[Content revision data]
[Start of Attachment]
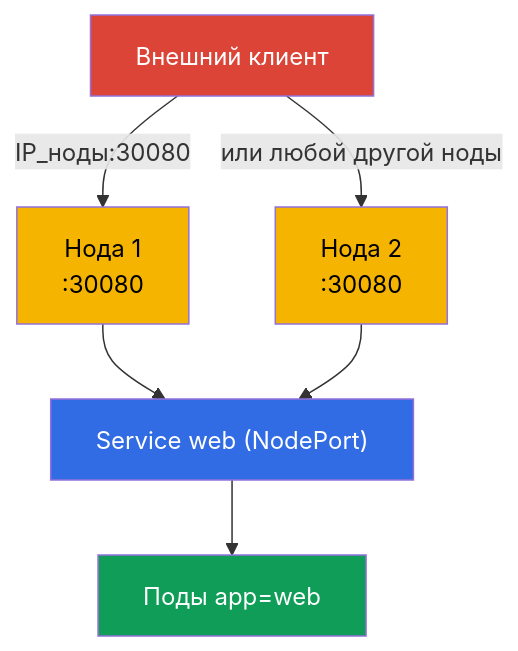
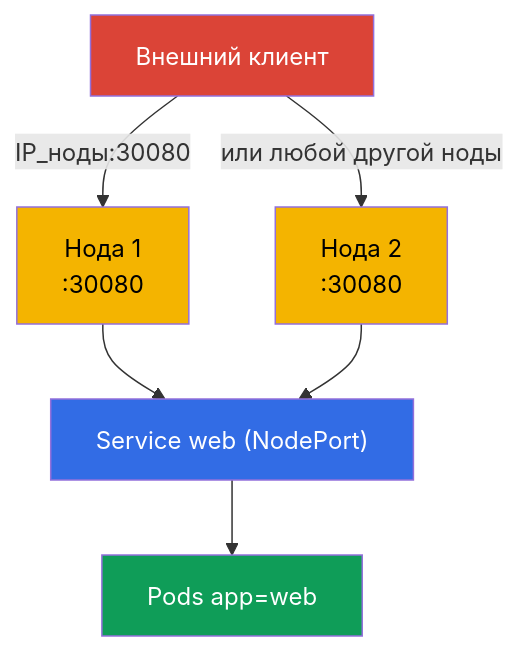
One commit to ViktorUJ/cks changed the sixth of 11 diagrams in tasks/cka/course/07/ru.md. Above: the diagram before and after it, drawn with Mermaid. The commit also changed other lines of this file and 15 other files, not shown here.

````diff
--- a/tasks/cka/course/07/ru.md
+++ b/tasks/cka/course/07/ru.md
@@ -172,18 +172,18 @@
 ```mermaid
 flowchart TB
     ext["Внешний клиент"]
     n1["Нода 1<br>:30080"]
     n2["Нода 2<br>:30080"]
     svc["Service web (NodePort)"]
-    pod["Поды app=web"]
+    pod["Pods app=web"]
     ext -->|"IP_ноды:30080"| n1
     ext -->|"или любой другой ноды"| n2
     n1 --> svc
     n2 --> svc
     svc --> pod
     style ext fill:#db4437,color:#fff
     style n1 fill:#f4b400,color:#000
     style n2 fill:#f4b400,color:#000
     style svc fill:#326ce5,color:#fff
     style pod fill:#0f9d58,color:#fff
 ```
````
[End of Attachment]
:: What is expected ::
Working through the records above, establish how many lines contain the string "style", and reply with the number by itself.

:: Written solution ::
5